» Exercise: The entries below should be given again exactly, minus their pictures.
*** Information supplied ***
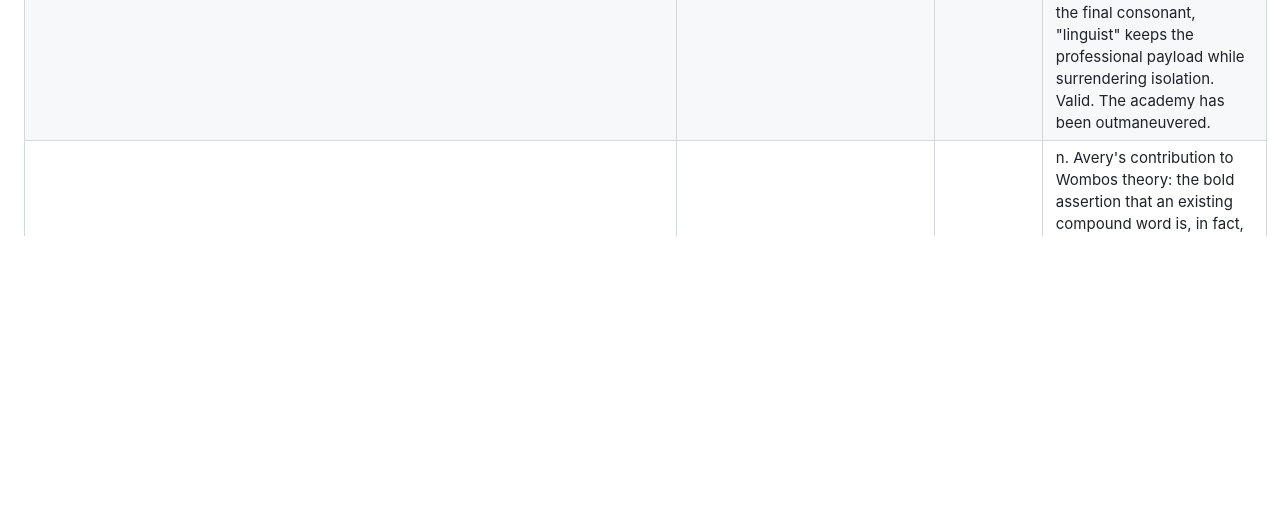
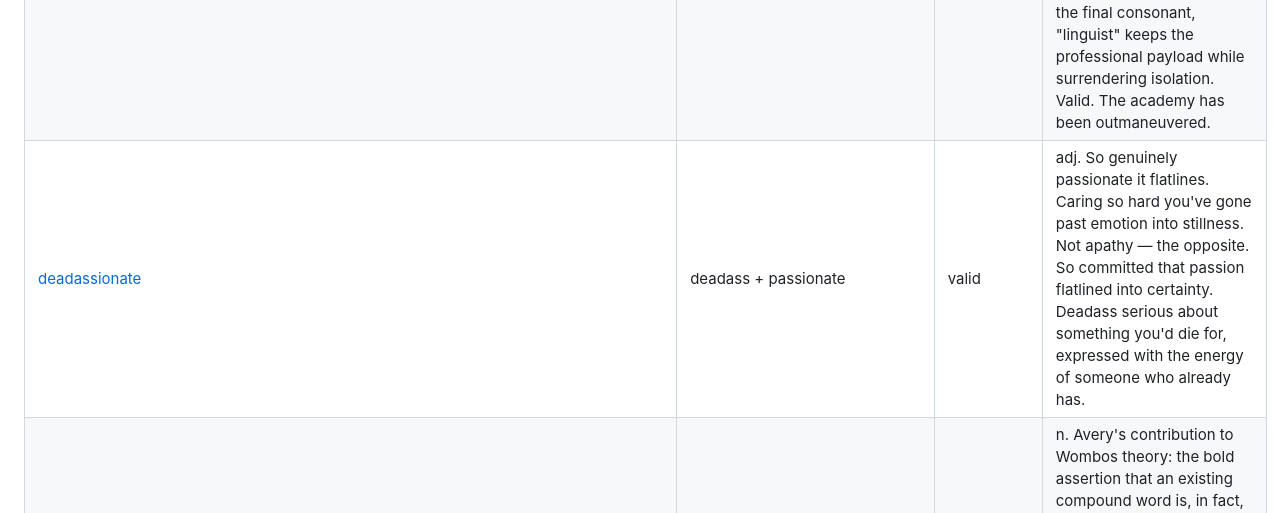
Before and after one commit to NicholaiVogel/bangpoundulary, a Markdown page: dictionary/index.md, the part around the change. GitHub-like rendering; blank space fills up the shorter version.

Commit message:
Add deadassionate (deadass + passionate)

```diff
--- a/dictionary/index.md
+++ b/dictionary/index.md
@@ -24,6 +24,7 @@ Generated by `scripts/build-index.py`.
 | [Celsius Dick](entries/celsius-dick.md) | Celsius Dick | codified | : dick so cold Celsius gave up |
 | [comscooter](entries/comscooter.md) | communist + scooter | valid | n. A communist on a scooter. Specifically: one who needed to get out of there. The tactical Vespa exit. Wombo Law #1: "communist" → "com" (surrenders "-munist" — heavy), "scooter" intact but surrenders isolation. Asymmetrical sacrifice but the image is too specific to deny. Valid. Vroom. |
 | [Cunninlinguist](entries/cunninlinguist.md) | cunning + linguist | valid | n. A language operator whose fluency is tactical and mildly incriminating. The scholar who does not merely analyze words, but gets away with them. Wombo Law #1: "cunning" → "cunnin" by surrendering the final consonant, "linguist" keeps the professional payload while surrendering isolation. Valid. The academy has been outmaneuvered. |
+| [deadassionate](entries/deadassionate.md) | deadass + passionate | valid | adj. So genuinely passionate it flatlines. Caring so hard you've gone past emotion into stillness. Not apathy — the opposite. So committed that passion flatlined into certainty. Deadass serious about something you'd die for, expressed with the energy of someone who already has. |
 | [dumbass](entries/dumbass.md) | dumb + ass | codified | n. Avery's contribution to Wombos theory: the bold assertion that an existing compound word is, in fact, composed of its constituent parts. The simplest Wombos possible. Cited only once but reverberates through the entire discipline. |
 | [endenterminsticalkirkingenuinepimanifoldbidirectionalhypersphericalkirkplanesemantics](entries/endenterminsticalkirkingenuinepimanifoldbidirectionalhypersphericalkirkplanesemantics.md) | indeterminate + ??? + Kirk + genuine + pi + manifold + bidirectional + hyperspherical + Kirk + plane + semantics | codified | n. The study of meaning across bidirectional Kirk-planes embedded in hyperspherical manifolds where genuineness is structurally guaranteed but indeterminate. The pi manifold confirms this is at LEAST a 3.14-dimensional problem. Charlie Kirk is both the plane and the observer. The dean has quit, re-enrolled as a student, and is now failing the introductory seminar. |
 | [Enima](entries/enima.md) | Enigma + Cinema | codified | n. A film so puzzling it transcends mystery and becomes a genre unto itself. Alternatively: a cinematic experience so profound it cleanses the viewer. The double read is the point. Walk out not knowing what happened but knowing you witnessed something. |
```
Also changed, not shown: dictionary/entries/deadassionate.md (added, +23 -0 lines).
***
» Solution below:
Before and after one commit to NicholaiVogel/bangpoundulary, a Markdown page: dictionary/index.md, the part around the change. GitHub-like rendering; blank space fills up the shorter version.

Commit message:
Add deadassionate (deadass + passionate)

```diff
--- a/dictionary/index.md
+++ b/dictionary/index.md
@@ -24,6 +24,7 @@ Generated by `scripts/build-index.py`.
 | [Celsius Dick](entries/celsius-dick.md) | Celsius Dick | codified | : dick so cold Celsius gave up |
 | [comscooter](entries/comscooter.md) | communist + scooter | valid | n. A communist on a scooter. Specifically: one who needed to get out of there. The tactical Vespa exit. Wombo Law #1: "communist" → "com" (surrenders "-munist" — heavy), "scooter" intact but surrenders isolation. Asymmetrical sacrifice but the image is too specific to deny. Valid. Vroom. |
 | [Cunninlinguist](entries/cunninlinguist.md) | cunning + linguist | valid | n. A language operator whose fluency is tactical and mildly incriminating. The scholar who does not merely analyze words, but gets away with them. Wombo Law #1: "cunning" → "cunnin" by surrendering the final consonant, "linguist" keeps the professional payload while surrendering isolation. Valid. The academy has been outmaneuvered. |
+| [deadassionate](entries/deadassionate.md) | deadass + passionate | valid | adj. So genuinely passionate it flatlines. Caring so hard you've gone past emotion into stillness. Not apathy — the opposite. So committed that passion flatlined into certainty. Deadass serious about something you'd die for, expressed with the energy of someone who already has. |
 | [dumbass](entries/dumbass.md) | dumb + ass | codified | n. Avery's contribution to Wombos theory: the bold assertion that an existing compound word is, in fact, composed of its constituent parts. The simplest Wombos possible. Cited only once but reverberates through the entire discipline. |
 | [endenterminsticalkirkingenuinepimanifoldbidirectionalhypersphericalkirkplanesemantics](entries/endenterminsticalkirkingenuinepimanifoldbidirectionalhypersphericalkirkplanesemantics.md) | indeterminate + ??? + Kirk + genuine + pi + manifold + bidirectional + hyperspherical + Kirk + plane + semantics | codified | n. The study of meaning across bidirectional Kirk-planes embedded in hyperspherical manifolds where genuineness is structurally guaranteed but indeterminate. The pi manifold confirms this is at LEAST a 3.14-dimensional problem. Charlie Kirk is both the plane and the observer. The dean has quit, re-enrolled as a student, and is now failing the introductory seminar. |
 | [Enima](entries/enima.md) | Enigma + Cinema | codified | n. A film so puzzling it transcends mystery and becomes a genre unto itself. Alternatively: a cinematic experience so profound it cleanses the viewer. The double read is the point. Walk out not knowing what happened but knowing you witnessed something. |
```
Also changed, not shown: dictionary/entries/deadassionate.md (added, +23 -0 lines).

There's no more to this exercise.